Assigned task
Print every record exactly as it appears. Leave the pictures out.

Records for this task
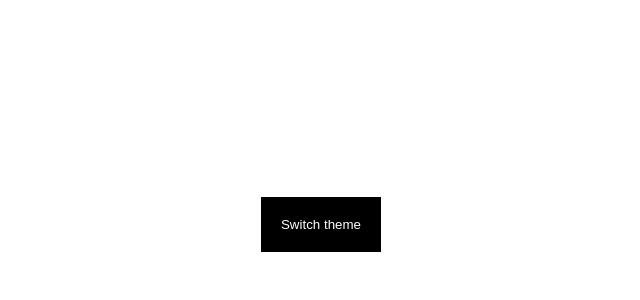
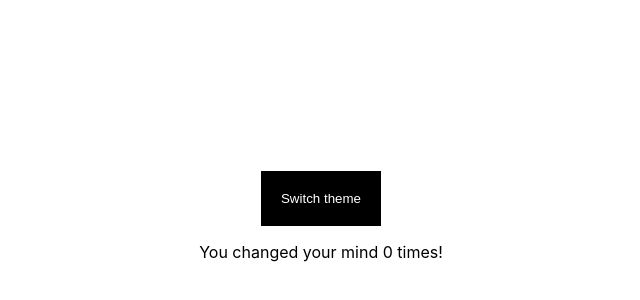
Before and after one commit to Moshyfawn/exploring-hooks, a React (Create React App) app: page / in a window 1280 px wide. Shown: the part 176-476 px from the top of the page, without its empty margins (319-959 px from the left). Built offline with nearby package versions, Linux system fonts and the light colour scheme.

Commit message:
switch counter added

```diff
--- a/src/App.js
+++ b/src/App.js
@@ -1,20 +1,30 @@
 import React from 'react';
 import styled from 'styled-components';
+import { useState } from "react";
 
 import BasicButton from './elements/buttons/basicButton';
 
 import useTheme from "./hooks/useTheme";
+// import useCount from './hooks/useCount';
 
 const App = () => {
   const { theme, toggleTheme } = useTheme();
+  const [ count, setCount ] = useState(0)
+
+  const handleClick = (count, e) => {
+    toggleTheme();
+    setCount(count + 1);
+  }
+
   return (
     <Container className={`App ${theme}`} theme={theme}>
       <Button
         type="button"
         label='Switch theme'
-          onClick={toggleTheme}
+        onClick={(e) => handleClick(count, e)}
         theme={theme}
       />
+      <p>You changed your mind {count} times!</p>
     </Container>
   );
 }
@@ -24,6 +34,7 @@ const Container = styled.div`
   display: flex;
   justify-content: center;
   align-items: center;
+  flex-direction: column;
   background-color: ${props => props.theme === 'dark' ? '#000' : '#fff'};
   color: ${props => props.theme === 'dark' ? '#fff' : '#000'};
 `;
```
Lines whose indentation alone changed are shown as unchanged.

Answer to this problem
Before and after one commit to Moshyfawn/exploring-hooks, a React (Create React App) app: page / in a window 1280 px wide. Shown: the part 176-476 px from the top of the page, without its empty margins (319-959 px from the left). Built offline with nearby package versions, Linux system fonts and the light colour scheme.

Commit message:
switch counter added

```diff
--- a/src/App.js
+++ b/src/App.js
@@ -1,20 +1,30 @@
 import React from 'react';
 import styled from 'styled-components';
+import { useState } from "react";
 
 import BasicButton from './elements/buttons/basicButton';
 
 import useTheme from "./hooks/useTheme";
+// import useCount from './hooks/useCount';
 
 const App = () => {
   const { theme, toggleTheme } = useTheme();
+  const [ count, setCount ] = useState(0)
+
+  const handleClick = (count, e) => {
+    toggleTheme();
+    setCount(count + 1);
+  }
+
   return (
     <Container className={`App ${theme}`} theme={theme}>
       <Button
         type="button"
         label='Switch theme'
-          onClick={toggleTheme}
+        onClick={(e) => handleClick(count, e)}
         theme={theme}
       />
+      <p>You changed your mind {count} times!</p>
     </Container>
   );
 }
@@ -24,6 +34,7 @@ const Container = styled.div`
   display: flex;
   justify-content: center;
   align-items: center;
+  flex-direction: column;
   background-color: ${props => props.theme === 'dark' ? '#000' : '#fff'};
   color: ${props => props.theme === 'dark' ? '#fff' : '#000'};
 `;
```
Lines whose indentation alone changed are shown as unchanged.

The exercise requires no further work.